The teen girl who ran away from her Muslim family for fear of being harmed for converting to Christianity is battling uterine cancer.
Rifqa Bary, 17, is scheduled to undergo her third surgery Thursday, said her former lawyer, John Stemberger.
Stemberger, who argued last year for Bary to remain in Florida, said Bary wanted the public to know about her condition so people could pray for her.
Last summer, Bary ran away from her Columbus, Ohio, home and took refuge in the home of two pastors in Orlando. The teen said she feared her father would kill her for converting from Islam to Christianity and said her father threatened to physically harm her.
But investigators in Florida and Ohio found no evidence that Bary's life was in danger.
After several months of court hearings, it was decided that Bary should be sent back to Ohio where a judge there would take over the case.

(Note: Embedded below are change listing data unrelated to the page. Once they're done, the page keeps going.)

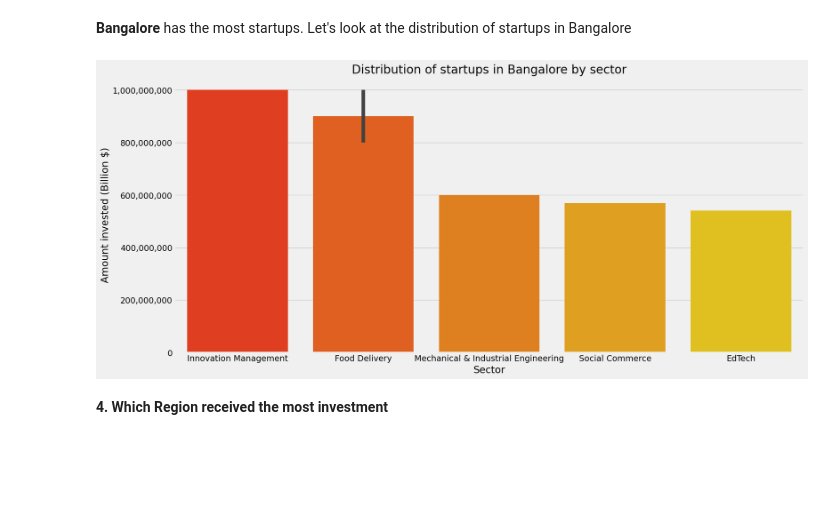
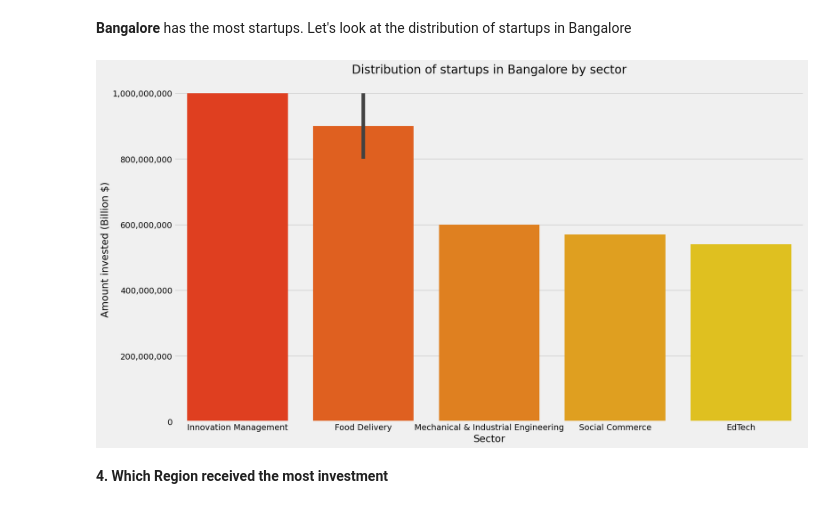
Before and after one commit to Azie88/Beginner-Data-Analysis, a Jupyter notebook: Project_notebook.ipynb, the cells around one changed output. Cells and saved outputs as stored; diff of their text form; code cells hidden in the pictures; blank space fills up the shorter version.

```diff
--- a/Project_notebook.ipynb
+++ b/Project_notebook.ipynb
@@ -1949,23 +1976,23 @@ Name: count, dtype: int64
 # %%
 plot_3 = final_data_region_most_startups[final_data_region_most_startups['HeadQuarter'] =='Bangalore']
 
-plt.figure(figsize=(17,8))
+plt.figure(figsize=(17,10))
 plt.title('Distribution of startups in Bangalore by sector')
 plt.style.use('fivethirtyeight')
 sns.barplot(x='Sector',y='Amount($)',data=plot_3.sort_values(by='Amount($)',ascending=False).iloc[:6], palette='autumn')
 
 plt.ylabel('Amount invested (Billion $)')
 plt.xlabel('Sector')
 
 def commas(x, pos):
     return f'{x:,.0f}'  # format with commas to improve readability
 
 # Set the custom formatter for the y-axis
 plt.gca().yaxis.set_major_formatter(ticker.FuncFormatter(commas))
 
 plt.show()
 # %% [output]
-[figure, old version]
+[figure, new version]
 # %% [markdown]
 **4. Which Region received the most investment**
 # %%
```
Also changed, not shown: parts of 11 cells of this notebook.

Since her return to Ohio in October, Bary has stayed with a foster family. The court battle continues between her parents, who want her to move back into the family home, and Bary who wants to live separately. The judge has ordered the family to attend reconciliation sessions, but has allowed for the two parties to participate separately.
Bary will turn 18 on Aug. 10, at which time the custody battle is expected to end since she will legally be an adult.
Complicating the matter, however, is Bary's illegal immigration status. Even when she turns 18 and can make her own decisions, Bary will face possible deportation to her native country, Sri Lanka.
Her attorney, Angela Lloyd, said in April that obtaining special immigration status for Bary is urgent. It is feared that if the teen is returned to Sri Lanka she will be harmed or killed by Muslim extremists.